Despite vehement student opposition, UNC administrators approved Thursday a 15.6 percent tuition hike proposal for in-state students.
With the exception of Student Body President Mary Cooper, the UNC Board of Trustees voted unanimously to approve the proposal that would increase in-state students’ tuition by $2,800 during the next five years.
Cooper asked the board to postpone the decision until December. She said a delay would help students and administrators work together to create a more modest proposal. But her motion to delay the vote failed.
Administrators supported the significant tuition hike, saying it was the only way to improve the University’s faculty retention rates. During the last two years, more than 50 percent of UNC faculty members who have received offers from other institutions chose to leave.
Students speaking at the board meeting said the tuition hike would diminish the University’s ability to attract talented and diverse students.
“If we raise tuition we are going to lose students,” said junior Cornell Jordan, who spoke on behalf of students at the meeting. “What is a faculty member without a diverse group of students?”
Bruce Carney, executive vice chancellor and provost, said tuition hikes will not be the only avenue administrators will explore in an attempt to offset budget cuts.
“We have a lot to do. We are not asking students to do all of this themselves,” he said. “We will certainly be asking the state for help.”
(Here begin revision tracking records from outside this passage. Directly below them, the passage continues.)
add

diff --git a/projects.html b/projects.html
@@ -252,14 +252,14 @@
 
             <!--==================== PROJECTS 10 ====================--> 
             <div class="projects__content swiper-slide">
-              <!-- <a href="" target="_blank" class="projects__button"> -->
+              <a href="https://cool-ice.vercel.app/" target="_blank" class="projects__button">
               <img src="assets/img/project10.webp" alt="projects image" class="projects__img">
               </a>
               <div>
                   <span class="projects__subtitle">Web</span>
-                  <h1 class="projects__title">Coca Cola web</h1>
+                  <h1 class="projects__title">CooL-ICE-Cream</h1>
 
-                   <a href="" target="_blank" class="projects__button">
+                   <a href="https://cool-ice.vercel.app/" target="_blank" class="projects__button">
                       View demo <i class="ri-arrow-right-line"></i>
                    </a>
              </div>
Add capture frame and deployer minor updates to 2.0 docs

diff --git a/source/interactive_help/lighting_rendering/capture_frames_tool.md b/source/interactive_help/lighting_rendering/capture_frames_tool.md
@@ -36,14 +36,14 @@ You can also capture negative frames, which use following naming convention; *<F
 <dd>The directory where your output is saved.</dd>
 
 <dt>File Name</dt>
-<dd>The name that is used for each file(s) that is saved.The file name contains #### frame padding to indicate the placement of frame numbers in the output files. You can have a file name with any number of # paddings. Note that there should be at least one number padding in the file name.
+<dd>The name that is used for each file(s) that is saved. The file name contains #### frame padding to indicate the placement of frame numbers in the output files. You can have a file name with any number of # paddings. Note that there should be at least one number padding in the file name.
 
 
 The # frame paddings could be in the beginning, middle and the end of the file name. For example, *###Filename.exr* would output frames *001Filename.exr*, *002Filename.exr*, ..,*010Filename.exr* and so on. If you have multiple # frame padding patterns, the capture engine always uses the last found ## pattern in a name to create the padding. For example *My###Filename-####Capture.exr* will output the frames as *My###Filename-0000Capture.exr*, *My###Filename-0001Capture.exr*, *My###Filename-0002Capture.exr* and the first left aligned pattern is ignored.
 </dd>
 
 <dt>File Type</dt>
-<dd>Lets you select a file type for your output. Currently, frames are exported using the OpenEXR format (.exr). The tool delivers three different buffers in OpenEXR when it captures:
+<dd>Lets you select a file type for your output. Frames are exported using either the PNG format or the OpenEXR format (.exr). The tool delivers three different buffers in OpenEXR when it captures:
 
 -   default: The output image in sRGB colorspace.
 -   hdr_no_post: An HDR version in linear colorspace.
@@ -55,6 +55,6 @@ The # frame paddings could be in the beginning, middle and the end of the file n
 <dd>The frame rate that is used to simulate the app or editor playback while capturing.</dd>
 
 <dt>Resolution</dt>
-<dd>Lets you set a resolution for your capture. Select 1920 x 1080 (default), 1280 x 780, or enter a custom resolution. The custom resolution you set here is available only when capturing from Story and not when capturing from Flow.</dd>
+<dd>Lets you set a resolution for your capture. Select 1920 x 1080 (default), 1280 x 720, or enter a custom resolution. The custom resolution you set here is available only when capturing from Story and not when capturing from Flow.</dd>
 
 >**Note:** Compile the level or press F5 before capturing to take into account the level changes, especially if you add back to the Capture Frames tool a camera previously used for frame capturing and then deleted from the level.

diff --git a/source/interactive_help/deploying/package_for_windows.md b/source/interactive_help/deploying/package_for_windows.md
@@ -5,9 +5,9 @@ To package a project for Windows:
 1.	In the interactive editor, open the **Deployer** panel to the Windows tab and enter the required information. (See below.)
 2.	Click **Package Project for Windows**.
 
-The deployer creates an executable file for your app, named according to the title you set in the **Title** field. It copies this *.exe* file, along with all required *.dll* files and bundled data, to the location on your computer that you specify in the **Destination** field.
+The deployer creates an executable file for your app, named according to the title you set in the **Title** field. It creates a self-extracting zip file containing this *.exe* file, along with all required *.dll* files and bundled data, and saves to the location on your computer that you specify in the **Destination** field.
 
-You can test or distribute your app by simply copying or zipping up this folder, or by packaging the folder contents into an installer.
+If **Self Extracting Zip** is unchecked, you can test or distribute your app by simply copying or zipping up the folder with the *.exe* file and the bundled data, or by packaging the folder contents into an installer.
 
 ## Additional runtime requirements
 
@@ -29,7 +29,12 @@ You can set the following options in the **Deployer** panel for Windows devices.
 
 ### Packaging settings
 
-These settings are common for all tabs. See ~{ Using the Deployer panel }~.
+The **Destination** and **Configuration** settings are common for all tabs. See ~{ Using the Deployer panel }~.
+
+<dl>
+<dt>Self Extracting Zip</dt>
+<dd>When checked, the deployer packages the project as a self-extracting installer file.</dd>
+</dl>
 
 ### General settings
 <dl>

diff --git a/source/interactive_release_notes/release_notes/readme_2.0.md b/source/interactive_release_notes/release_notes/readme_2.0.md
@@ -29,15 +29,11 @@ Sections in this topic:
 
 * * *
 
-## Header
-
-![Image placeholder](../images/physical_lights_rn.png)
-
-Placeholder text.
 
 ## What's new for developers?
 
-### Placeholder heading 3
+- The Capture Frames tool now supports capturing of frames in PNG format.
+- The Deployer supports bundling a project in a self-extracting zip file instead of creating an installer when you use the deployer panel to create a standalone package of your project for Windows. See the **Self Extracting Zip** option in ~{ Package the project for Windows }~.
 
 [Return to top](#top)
But while UNC administrators say they have no choice but to propose tuition increases to protect their faculty, N.C. Rep. Hugh Blackwell, R-Burke, said the substantial proposal might not be necessary.